With this project Daniel Berehulak covers President Rodrigo Duterte’s brutal anti drug campaign in the Philippines, which began after his settlement in 2016. Since then, more than 3,000 people have been killed by the police. This is a serious and complex journalistic insight that the photojournalist realised masterfully.
In 2018 the Festival of Ethical Photography introduces a new category completely devoted to those who are approaching photography. The Student Award category is intended to discover and support talented young photographers.
Nanna Heitmann is the first winner of this category thanks to her story about the closure of the last existing coal mine. Through a new language, she covers the hope for the end of an era of human and environmental overexploitation. Some months later, the project will have been published on TIME magazine.
The powerful reportage documents one of the fastest cross-border migration ever recorded, the one of the Rohingya, the Muslim minority who has been subjected to a brutal campaign of ethnic cleansing as a result of the Myanmar military repression. With due regard for the grief experienced by an entire population, the narrative achieves strong emotional and documentary impact.
The category World Italy Award, thematic section devoted to Italy, was introduced with the aim to celebrate the 10th edition of the Festival. Marino Silletti’s reportage covered the daily life in a rural village in the Italian region Basilicata where men and women decided to protect the local fragile beauty through the practice of traditional agriculture.
The American photojournalist narrates the lives of the Native Americans of the Pine Ridge Indian Reservation which is considered the poorest area of the United States. Darcy Padilla also covers the way the Community is fighting against meth and alcohol abuse. Thanks to this reportage, the photographer wins the Master Award 2019.
Teryoshin’s ongoing project, which began in 2016, documents war and weapons from a peculiar point of view. Nothing personal shows the back office of war, which is the complete opposite of a battlefield: an oversized playground for adults with wine, finger food and shiny weapons. Dead bodies here are mannequins or pixels on screens of a huge number of simulators. Bazookas and machine guns are plugged into flat screens and war action is staged in an artificial environment in front of a tribune full of high ranked guests, ministers, heads of states, generals and traders. With this reportage, Teryoshin wins the World Press Photo 2020 in the category Contemporary Issues.

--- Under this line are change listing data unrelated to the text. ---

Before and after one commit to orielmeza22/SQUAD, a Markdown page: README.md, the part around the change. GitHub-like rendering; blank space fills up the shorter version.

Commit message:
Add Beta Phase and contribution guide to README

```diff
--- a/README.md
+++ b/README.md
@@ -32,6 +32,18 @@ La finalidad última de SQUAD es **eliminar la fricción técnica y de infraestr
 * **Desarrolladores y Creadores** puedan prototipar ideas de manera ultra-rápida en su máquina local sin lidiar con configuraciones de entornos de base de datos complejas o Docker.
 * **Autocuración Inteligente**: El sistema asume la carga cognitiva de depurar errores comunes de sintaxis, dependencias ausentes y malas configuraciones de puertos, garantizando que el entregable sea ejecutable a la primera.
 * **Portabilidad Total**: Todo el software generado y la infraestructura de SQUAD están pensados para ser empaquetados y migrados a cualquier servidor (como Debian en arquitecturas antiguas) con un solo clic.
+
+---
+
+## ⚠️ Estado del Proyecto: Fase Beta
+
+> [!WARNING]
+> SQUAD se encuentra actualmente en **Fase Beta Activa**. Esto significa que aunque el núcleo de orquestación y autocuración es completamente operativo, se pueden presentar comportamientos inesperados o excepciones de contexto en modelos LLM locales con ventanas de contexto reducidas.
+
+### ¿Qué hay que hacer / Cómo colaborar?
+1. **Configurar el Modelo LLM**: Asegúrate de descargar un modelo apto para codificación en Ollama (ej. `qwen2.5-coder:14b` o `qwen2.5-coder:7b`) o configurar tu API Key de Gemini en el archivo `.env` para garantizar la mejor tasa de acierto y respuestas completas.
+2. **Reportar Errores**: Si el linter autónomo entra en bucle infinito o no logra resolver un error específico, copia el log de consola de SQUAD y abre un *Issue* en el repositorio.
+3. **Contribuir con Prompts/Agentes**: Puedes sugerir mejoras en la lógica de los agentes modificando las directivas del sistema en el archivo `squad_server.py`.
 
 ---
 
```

In the 2020 edition, we introduced the Madre Terra Award, a thematic section devoted to the enviromental issues. With his reportage, Dario de Dominicis covers the devastating effect of the industrial development in the already economically depressed area of Guanabara Bay, Rio de Janeiro’s natural harbour. Territory limitations come from the Navy activities and from the congested shipping lanes, but even more restrictions are imposed by oil companies. As well as possible contaminations by the oil industry, the bay is also threatened by city pollution.